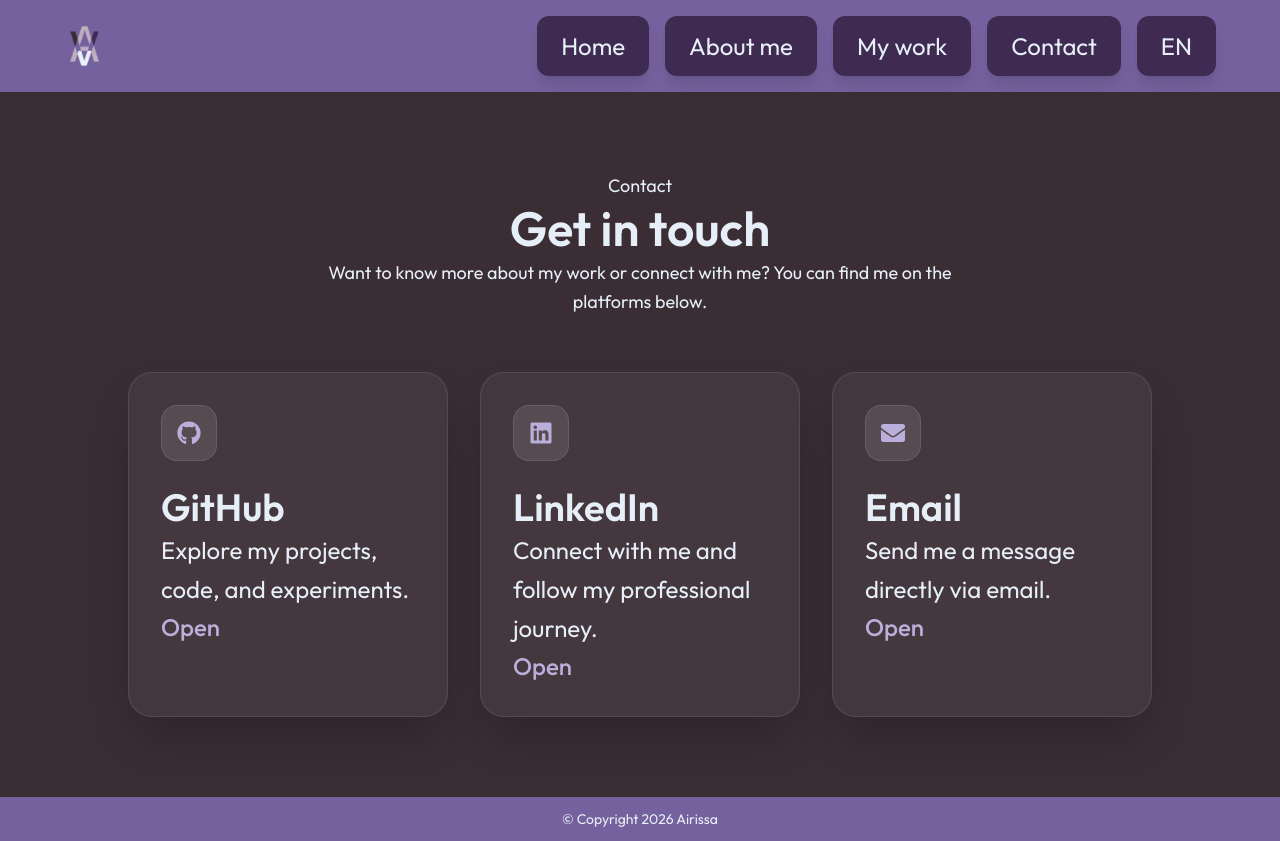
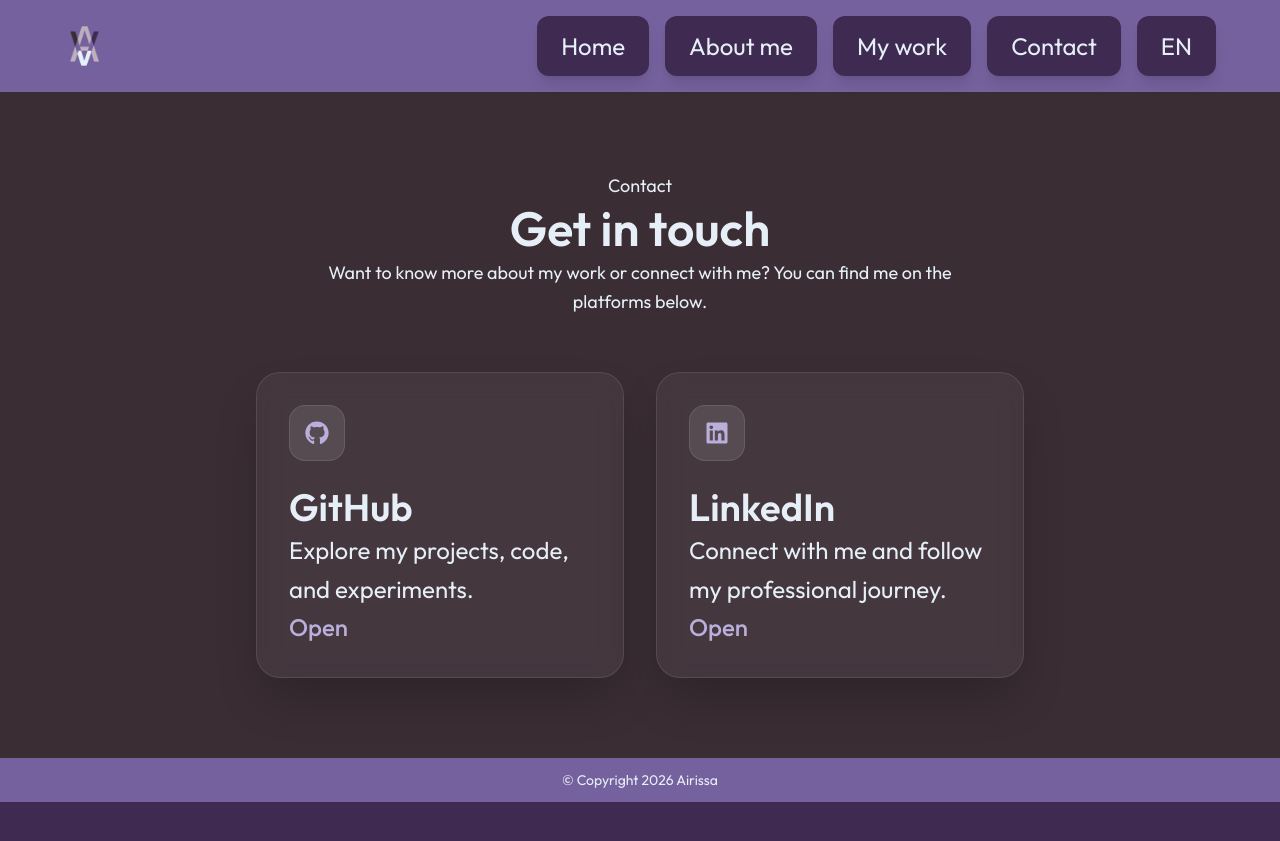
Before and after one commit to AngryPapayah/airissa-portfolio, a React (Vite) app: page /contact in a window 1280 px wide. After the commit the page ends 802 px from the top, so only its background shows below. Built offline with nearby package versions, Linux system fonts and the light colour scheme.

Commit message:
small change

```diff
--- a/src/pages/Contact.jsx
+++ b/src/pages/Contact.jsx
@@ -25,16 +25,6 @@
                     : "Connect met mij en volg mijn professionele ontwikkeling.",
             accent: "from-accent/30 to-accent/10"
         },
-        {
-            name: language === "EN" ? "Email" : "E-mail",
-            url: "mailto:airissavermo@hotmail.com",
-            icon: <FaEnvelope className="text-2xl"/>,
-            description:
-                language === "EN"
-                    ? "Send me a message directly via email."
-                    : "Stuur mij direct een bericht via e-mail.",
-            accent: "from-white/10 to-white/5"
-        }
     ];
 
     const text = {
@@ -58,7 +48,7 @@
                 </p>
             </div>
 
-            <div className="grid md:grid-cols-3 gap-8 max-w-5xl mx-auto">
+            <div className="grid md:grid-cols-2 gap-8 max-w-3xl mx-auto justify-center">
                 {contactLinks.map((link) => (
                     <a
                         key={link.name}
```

^^^^^^^^^^^^^^^^

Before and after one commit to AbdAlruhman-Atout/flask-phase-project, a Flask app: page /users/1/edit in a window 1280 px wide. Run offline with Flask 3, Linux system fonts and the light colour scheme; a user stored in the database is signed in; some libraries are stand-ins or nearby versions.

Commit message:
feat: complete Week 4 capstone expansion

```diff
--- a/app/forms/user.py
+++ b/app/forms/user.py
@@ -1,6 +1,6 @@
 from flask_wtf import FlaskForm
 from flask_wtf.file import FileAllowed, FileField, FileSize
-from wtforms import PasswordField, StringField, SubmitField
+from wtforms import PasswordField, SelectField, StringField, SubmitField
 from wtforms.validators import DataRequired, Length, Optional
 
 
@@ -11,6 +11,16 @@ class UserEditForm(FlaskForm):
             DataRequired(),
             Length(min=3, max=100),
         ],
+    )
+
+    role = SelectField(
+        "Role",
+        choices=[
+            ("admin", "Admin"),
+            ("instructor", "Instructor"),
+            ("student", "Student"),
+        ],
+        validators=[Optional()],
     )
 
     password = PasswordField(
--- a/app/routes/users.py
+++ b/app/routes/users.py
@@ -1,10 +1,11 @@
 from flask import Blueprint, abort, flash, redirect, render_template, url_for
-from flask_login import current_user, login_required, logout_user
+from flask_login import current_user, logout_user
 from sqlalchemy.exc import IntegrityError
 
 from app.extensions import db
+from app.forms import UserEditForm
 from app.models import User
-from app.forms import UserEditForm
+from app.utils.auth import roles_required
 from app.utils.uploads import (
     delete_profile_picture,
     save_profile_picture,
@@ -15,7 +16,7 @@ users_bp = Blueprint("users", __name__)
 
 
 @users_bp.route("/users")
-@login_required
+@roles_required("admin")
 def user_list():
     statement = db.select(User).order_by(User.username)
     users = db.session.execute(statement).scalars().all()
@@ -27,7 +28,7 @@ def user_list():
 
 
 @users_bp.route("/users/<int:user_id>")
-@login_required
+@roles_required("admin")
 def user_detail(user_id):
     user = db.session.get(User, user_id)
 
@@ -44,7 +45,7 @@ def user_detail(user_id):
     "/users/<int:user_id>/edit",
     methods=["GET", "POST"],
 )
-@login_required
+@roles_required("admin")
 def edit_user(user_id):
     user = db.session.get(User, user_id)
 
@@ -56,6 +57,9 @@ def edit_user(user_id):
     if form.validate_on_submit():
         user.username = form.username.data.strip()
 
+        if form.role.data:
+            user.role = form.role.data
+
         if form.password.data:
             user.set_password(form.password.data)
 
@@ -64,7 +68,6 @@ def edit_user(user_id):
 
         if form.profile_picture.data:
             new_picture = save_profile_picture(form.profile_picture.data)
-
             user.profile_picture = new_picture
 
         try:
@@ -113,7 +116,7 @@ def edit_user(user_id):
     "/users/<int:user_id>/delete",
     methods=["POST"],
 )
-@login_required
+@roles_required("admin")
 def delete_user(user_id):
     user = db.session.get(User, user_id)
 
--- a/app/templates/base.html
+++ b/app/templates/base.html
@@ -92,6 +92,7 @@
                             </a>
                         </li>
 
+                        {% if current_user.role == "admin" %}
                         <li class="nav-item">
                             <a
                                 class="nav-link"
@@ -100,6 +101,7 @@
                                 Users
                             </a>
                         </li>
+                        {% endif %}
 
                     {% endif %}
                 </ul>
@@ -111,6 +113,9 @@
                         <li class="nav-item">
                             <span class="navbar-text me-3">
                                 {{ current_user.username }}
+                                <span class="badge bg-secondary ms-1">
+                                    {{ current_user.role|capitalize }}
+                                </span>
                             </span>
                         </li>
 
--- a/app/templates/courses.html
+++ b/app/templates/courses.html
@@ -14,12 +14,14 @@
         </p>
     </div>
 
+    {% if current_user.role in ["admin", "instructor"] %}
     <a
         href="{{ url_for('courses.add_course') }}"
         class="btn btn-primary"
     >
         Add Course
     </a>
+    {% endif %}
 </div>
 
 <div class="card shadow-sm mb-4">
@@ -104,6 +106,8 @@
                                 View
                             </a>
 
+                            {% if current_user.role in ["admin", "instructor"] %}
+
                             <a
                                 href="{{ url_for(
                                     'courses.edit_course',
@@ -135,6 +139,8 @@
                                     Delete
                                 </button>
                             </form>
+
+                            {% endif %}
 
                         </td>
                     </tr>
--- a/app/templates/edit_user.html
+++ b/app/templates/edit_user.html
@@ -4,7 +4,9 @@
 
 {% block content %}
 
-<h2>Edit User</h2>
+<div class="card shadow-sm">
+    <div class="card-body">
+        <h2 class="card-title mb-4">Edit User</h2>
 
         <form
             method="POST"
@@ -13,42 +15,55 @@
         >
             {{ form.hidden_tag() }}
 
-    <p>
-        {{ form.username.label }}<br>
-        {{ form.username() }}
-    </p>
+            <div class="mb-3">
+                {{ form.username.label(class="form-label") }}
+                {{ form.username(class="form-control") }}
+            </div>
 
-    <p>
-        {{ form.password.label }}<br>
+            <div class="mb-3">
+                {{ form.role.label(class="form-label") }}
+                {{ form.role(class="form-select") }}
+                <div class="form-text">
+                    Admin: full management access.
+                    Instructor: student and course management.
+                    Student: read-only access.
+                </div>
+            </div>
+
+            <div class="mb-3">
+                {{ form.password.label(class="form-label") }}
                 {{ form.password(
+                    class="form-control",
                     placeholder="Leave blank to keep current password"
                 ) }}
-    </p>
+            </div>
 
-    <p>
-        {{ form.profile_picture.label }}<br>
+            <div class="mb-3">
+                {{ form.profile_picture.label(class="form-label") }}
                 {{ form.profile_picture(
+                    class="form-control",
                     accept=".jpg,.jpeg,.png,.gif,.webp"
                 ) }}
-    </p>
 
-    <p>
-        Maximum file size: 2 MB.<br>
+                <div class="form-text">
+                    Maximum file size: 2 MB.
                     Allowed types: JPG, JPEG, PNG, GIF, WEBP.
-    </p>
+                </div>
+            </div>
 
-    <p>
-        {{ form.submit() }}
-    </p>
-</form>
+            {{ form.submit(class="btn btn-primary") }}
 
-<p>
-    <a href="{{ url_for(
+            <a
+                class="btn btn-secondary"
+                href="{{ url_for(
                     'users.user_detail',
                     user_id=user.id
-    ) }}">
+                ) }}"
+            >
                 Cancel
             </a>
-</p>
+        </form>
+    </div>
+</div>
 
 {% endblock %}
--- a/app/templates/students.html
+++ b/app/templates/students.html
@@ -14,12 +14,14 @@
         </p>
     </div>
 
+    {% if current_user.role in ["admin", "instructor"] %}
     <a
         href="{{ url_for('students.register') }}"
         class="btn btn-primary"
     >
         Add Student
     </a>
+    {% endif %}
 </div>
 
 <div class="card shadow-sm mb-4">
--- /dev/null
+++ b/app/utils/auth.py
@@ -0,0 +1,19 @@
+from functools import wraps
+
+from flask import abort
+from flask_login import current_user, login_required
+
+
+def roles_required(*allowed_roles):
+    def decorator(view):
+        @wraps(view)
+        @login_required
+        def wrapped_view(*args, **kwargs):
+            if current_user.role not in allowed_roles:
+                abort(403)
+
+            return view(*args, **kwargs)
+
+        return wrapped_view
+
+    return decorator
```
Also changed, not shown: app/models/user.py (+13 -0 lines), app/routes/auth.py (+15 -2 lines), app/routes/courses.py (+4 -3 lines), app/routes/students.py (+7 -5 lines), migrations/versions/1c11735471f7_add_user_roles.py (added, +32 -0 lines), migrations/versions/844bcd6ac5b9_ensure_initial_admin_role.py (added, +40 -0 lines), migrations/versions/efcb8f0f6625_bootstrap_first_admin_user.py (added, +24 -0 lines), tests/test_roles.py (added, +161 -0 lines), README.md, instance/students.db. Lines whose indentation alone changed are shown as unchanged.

^^^^^^^^^^^^^^^^

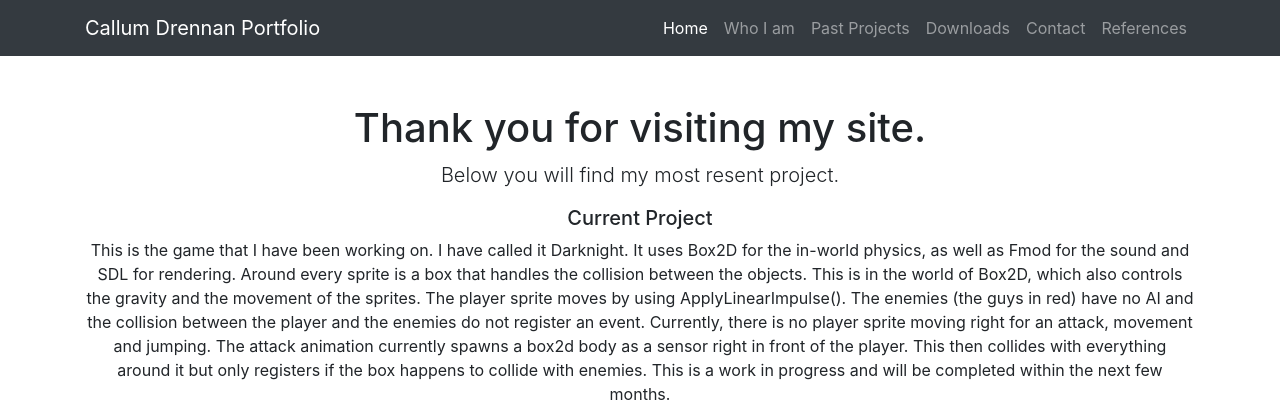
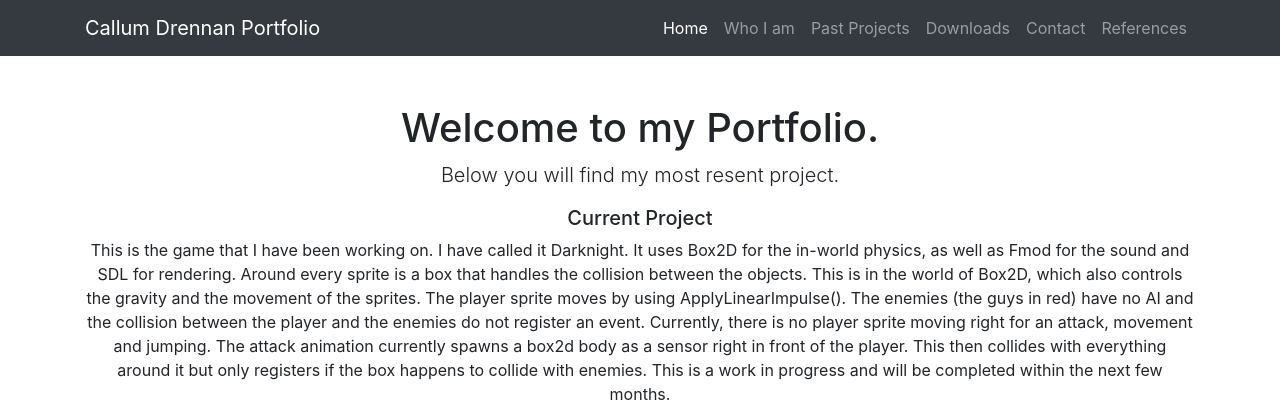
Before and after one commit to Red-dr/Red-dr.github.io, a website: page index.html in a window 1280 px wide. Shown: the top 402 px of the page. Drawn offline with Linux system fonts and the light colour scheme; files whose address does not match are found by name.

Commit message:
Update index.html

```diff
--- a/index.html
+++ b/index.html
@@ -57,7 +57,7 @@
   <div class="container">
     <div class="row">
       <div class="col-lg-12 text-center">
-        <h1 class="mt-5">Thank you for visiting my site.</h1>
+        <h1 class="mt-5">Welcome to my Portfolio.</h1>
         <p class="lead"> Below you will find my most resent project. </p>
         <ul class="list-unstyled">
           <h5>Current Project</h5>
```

^^^^^^^^^^^^^^^^

### Assignment
Lines above with the word "StringField" should be counted, and the reply is that count alone.

### Result below
2